Spring et al. (1993). Applied and Environmental Microbiology 59 (8)
Names (1)
“Magnetobacterium”
Subjects
Applied Microbiology and Biotechnology Biotechnology Ecology Food Science
Abstract

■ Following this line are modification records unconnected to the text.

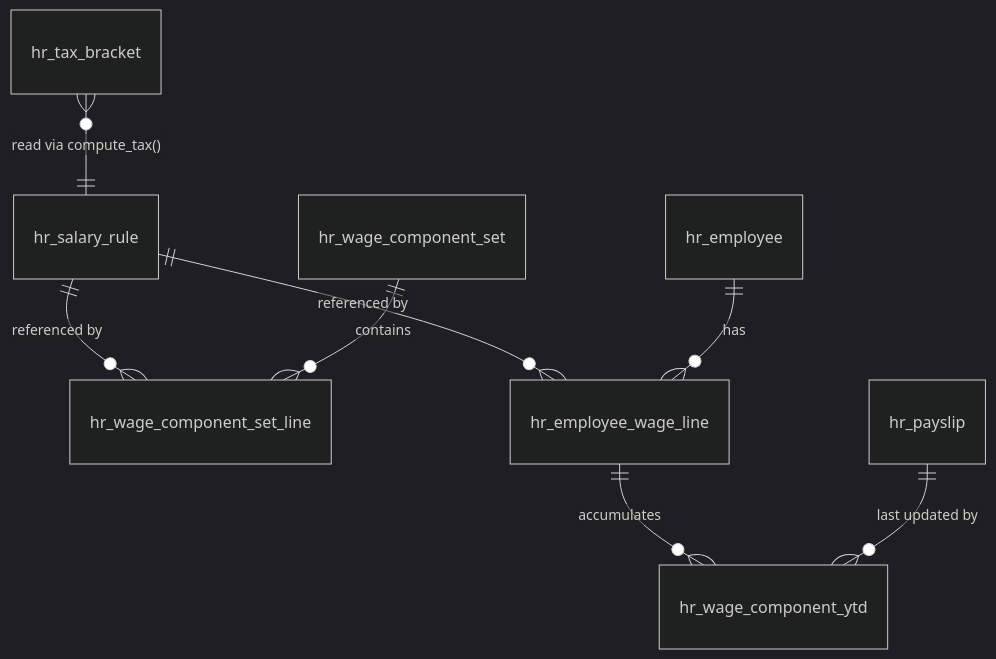
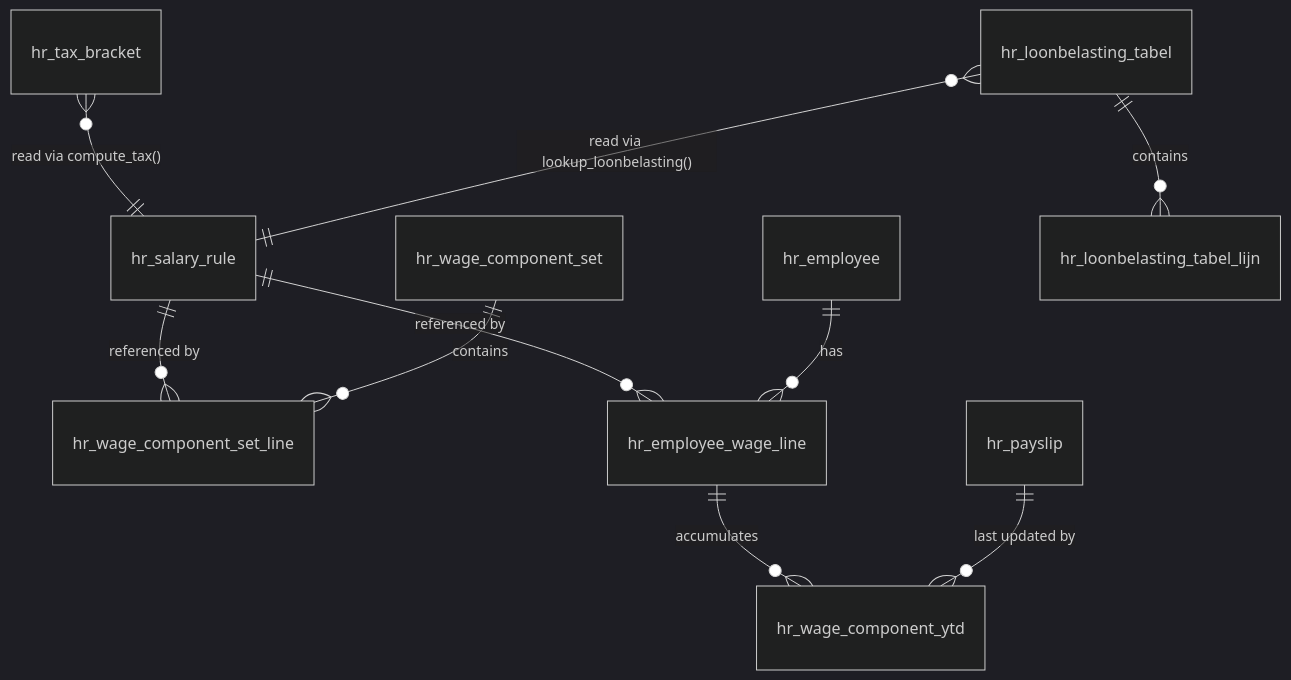
One commit to JohnRicardo1969/l10n_cw_hr_payrol changed the second of 3 diagrams in _bmad-output/planning-artifacts/architecture/architecture-l10n_cw_hr_payrol-2026-06-25/ARCHITECTURE-SPINE.md. Above: the diagram before and after it, drawn with Mermaid (dark theme). The commit also changed other lines of this file and 1 other file, not shown here.

First line of the commit message:
arch: add AD-20 loonbelasting table model and fix bijzondere beloningen bands

````diff
--- a/_bmad-output/planning-artifacts/architecture/architecture-l10n_cw_hr_payrol-2026-06-25/ARCHITECTURE-SPINE.md
+++ b/_bmad-output/planning-artifacts/architecture/architecture-l10n_cw_hr_payrol-2026-06-25/ARCHITECTURE-SPINE.md
@@ -293,10 +350,12 @@
 ```mermaid
 erDiagram
     hr_salary_rule ||--o{ hr_wage_component_set_line : "referenced by"
     hr_salary_rule ||--o{ hr_employee_wage_line : "referenced by"
     hr_wage_component_set ||--o{ hr_wage_component_set_line : contains
     hr_employee ||--o{ hr_employee_wage_line : has
     hr_employee_wage_line ||--o{ hr_wage_component_ytd : accumulates
     hr_payslip ||--o{ hr_wage_component_ytd : "last updated by"
     hr_tax_bracket }o--|| hr_salary_rule : "read via compute_tax()"
+    hr_loonbelasting_tabel ||--o{ hr_loonbelasting_tabel_lijn : contains
+    hr_loonbelasting_tabel }o--|| hr_salary_rule : "read via lookup_loonbelasting()"
 ```
````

A combination of polymerase chain reaction-assisted rRNA sequence retrieval and fluorescent oligonucleotide probing was used to identify in situ a hitherto unculturable, big, magnetotactic, rod-shaped organism in freshwater sediment samples collected from Lake Chiemsee. Tentatively named “Magnetobacterium bavaricum,” this bacterium is evolutionarily distant from all other phylogenetically characterized magnetotactic bacteria and contains unusually high numbers of magnetosomes (up to 1,000 magnetosomes per cell). The spatial distribution in the sediment was studied, and up to 7 × 10 5 active cells per cm 3 were found in the microaerobic zone. Considering its average volume (25.8 ± 4.1 μm 3 ) and relative abundance (0.64 ± 0.17%), “M. bavaricum” may account for approximately 30% of the microbial biovolume and may therefore be a dominant fraction of the microbial community in this layer. Its microhabitat and its high content of sulfur globules and magnetosomes suggest that this organism has an iron-dependent way of energy conservation which depends on balanced gradients of oxygen and sulfide.